Records from a data collection:
□ □ □ □

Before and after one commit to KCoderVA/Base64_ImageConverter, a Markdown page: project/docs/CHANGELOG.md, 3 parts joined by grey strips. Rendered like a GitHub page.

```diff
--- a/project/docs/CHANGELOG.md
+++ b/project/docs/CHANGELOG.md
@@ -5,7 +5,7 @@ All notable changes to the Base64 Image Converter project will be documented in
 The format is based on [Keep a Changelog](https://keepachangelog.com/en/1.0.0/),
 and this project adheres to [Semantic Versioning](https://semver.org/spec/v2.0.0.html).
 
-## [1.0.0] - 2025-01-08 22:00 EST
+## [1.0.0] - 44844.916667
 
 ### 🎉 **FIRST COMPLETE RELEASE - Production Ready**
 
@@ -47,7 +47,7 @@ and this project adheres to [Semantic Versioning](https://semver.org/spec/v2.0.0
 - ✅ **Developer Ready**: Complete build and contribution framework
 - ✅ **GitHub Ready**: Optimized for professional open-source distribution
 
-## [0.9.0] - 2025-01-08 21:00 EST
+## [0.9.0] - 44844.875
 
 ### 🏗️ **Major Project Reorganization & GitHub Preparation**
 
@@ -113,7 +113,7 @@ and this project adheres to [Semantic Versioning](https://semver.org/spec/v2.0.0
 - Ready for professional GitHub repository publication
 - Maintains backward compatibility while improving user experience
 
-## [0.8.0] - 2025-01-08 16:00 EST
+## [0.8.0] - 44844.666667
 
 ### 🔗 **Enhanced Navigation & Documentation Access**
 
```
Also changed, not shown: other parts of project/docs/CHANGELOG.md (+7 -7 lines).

□ □ □ □

:: Instructions for the task ::
Output the complete set of records word for word.

:: The answer ::
Before and after one commit to KCoderVA/Base64_ImageConverter, a Markdown page: project/docs/CHANGELOG.md, 3 parts joined by grey strips. Rendered like a GitHub page.

```diff
--- a/project/docs/CHANGELOG.md
+++ b/project/docs/CHANGELOG.md
@@ -5,7 +5,7 @@ All notable changes to the Base64 Image Converter project will be documented in
 The format is based on [Keep a Changelog](https://keepachangelog.com/en/1.0.0/),
 and this project adheres to [Semantic Versioning](https://semver.org/spec/v2.0.0.html).
 
-## [1.0.0] - 2025-01-08 22:00 EST
+## [1.0.0] - 44844.916667
 
 ### 🎉 **FIRST COMPLETE RELEASE - Production Ready**
 
@@ -47,7 +47,7 @@ and this project adheres to [Semantic Versioning](https://semver.org/spec/v2.0.0
 - ✅ **Developer Ready**: Complete build and contribution framework
 - ✅ **GitHub Ready**: Optimized for professional open-source distribution
 
-## [0.9.0] - 2025-01-08 21:00 EST
+## [0.9.0] - 44844.875
 
 ### 🏗️ **Major Project Reorganization & GitHub Preparation**
 
@@ -113,7 +113,7 @@ and this project adheres to [Semantic Versioning](https://semver.org/spec/v2.0.0
 - Ready for professional GitHub repository publication
 - Maintains backward compatibility while improving user experience
 
-## [0.8.0] - 2025-01-08 16:00 EST
+## [0.8.0] - 44844.666667
 
 ### 🔗 **Enhanced Navigation & Documentation Access**
 
```
Also changed, not shown: other parts of project/docs/CHANGELOG.md (+7 -7 lines).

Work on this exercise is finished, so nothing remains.